Trend
indicator
gauge
Increasing
No change
Decreasing
Time of day
clock
Time of day
All day
Alpine level
High Alpine: Above 2000m
Alpine: 1000 to 2000m
Low Alpine: Below 1000m
Description:
From 2000m below watch for isolated wet slab releases. The snow pack has been well rain soaked from a series of warm NW’ters. Be observant during your travels, watch for obvious glide cracks, and be aware of their run outs. This includes the valley floors under big cliff faces.

Recent Avalanche Activity

Recent Avalanche Activity
No avalanches were observed within the new snow from the front that passed through overnight Thursday. There is still lots of evidence of areas where the snowpack is gliding, with cracks and buckling of the snowpack wide spead below 2000m

Current Snowpack Conditions

Current Snowpack Conditions
A spring snowpack dominates below 2000m. Above this the snowpack is still mostly cold and dry.
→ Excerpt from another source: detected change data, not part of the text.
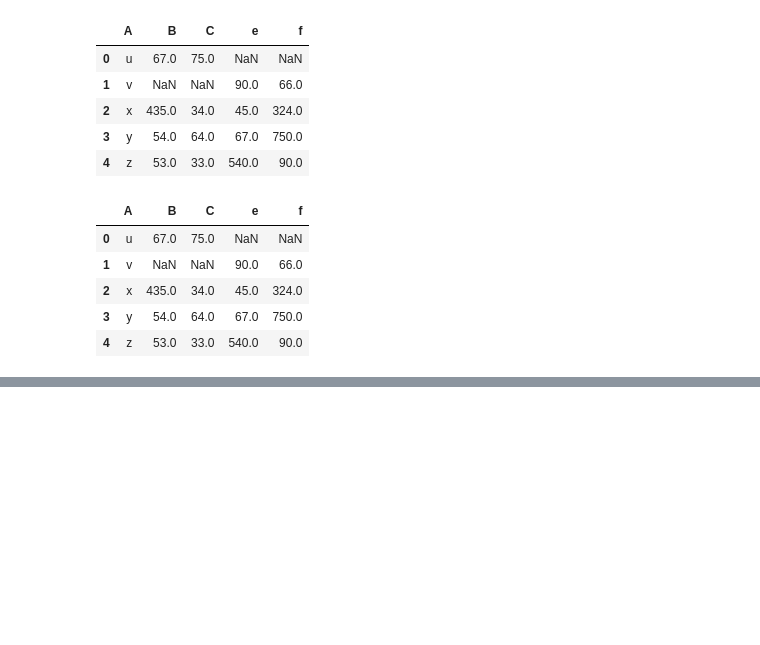
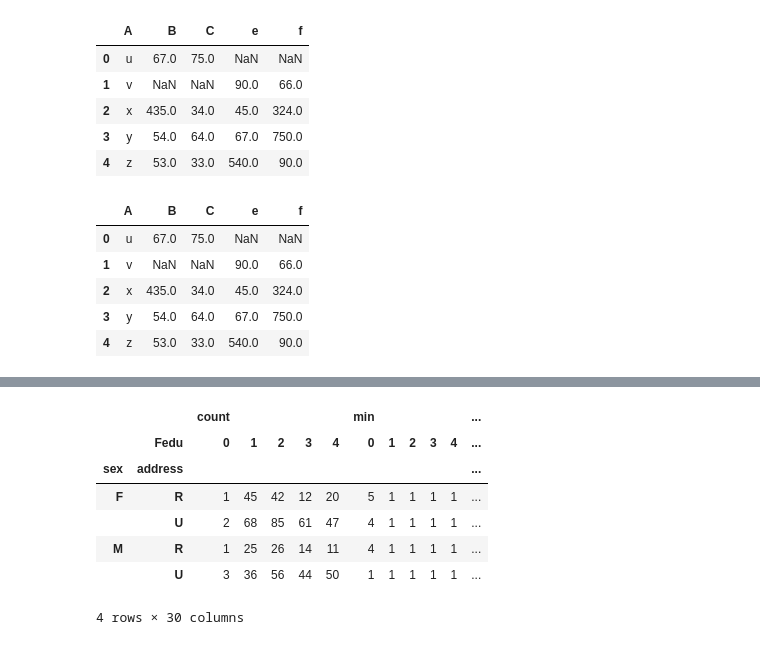
Before and after one commit to atulastey-drreddys/Batch17GrowTechDS, a Jupyter notebook: Pandas/pandas5.ipynb, the cells around one changed output, grey strips where cells are left out. Cells and saved outputs as stored; diff of their text form; code cells hidden in the pictures; blank space fills up the shorter version.

```diff
--- a/Pandas/pandas5.ipynb
+++ b/Pandas/pandas5.ipynb
@@ -460,0 +530,15 @@ result
+# %%
+table =pd.pivot_table(df,values='health',
+               index =['sex','address'],
+               columns=['Fedu'],
+               aggfunc=['count','min','sum','mean','median','max'])
+table
+# %% [output]
+|  |  | count |  |  |  |  | min |  |  |  |  | ... |
+|  | Fedu | 0 | 1 | 2 | 3 | 4 | 0 | 1 | 2 | 3 | 4 | ... |
+| sex | address |  |  |  |  |  |  |  |  |  |  | ... |
+| F | R | 1 | 45 | 42 | 12 | 20 | 5 | 1 | 1 | 1 | 1 | ... |
+|  | U | 2 | 68 | 85 | 61 | 47 | 4 | 1 | 1 | 1 | 1 | ... |
+| M | R | 1 | 25 | 26 | 14 | 11 | 4 | 1 | 1 | 1 | 1 | ... |
+|  | U | 3 | 36 | 56 | 44 | 50 | 1 | 1 | 1 | 1 | 1 | ... |
+4 rows × 30 columns
```
Also changed, not shown: parts of 10 cells of this notebook.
Thought the warm season means there is little snow below 1600m, the high alpine is as usual chocker.
The Kepler and the major passes on the Routeburn and Milford are clear of snow at present. This can change rapidly.

Mountain Weather

Mountain Weather
Tomorrow is forecast to dawn clear. Winds will turn to the NW and strengthen to Severe Gale ahead of another system that crosses the park on Sunday morning. We are expecting 40+cm of snow above 1500m with lesser amounts to 1000m, tapering of in the east. Monday looks good with another storm forecast to arrive Tuesday afternoon.


MetService
For more information go to: http://www.metservice.com/mountain/index

Sliding Danger

Slide For Life
A clear night with cool temps will help freeze the snowpack to low elevations. This should soften quickly.

Forecast by Mark Austin

Mountain Safety Council
Avalanche Forecast Regions:
Mountain Safety Council managed websites
Mountainf Safety Council websiteAdventure Smart websiteNew Zealand Avalanche CenterNational Incedent Database website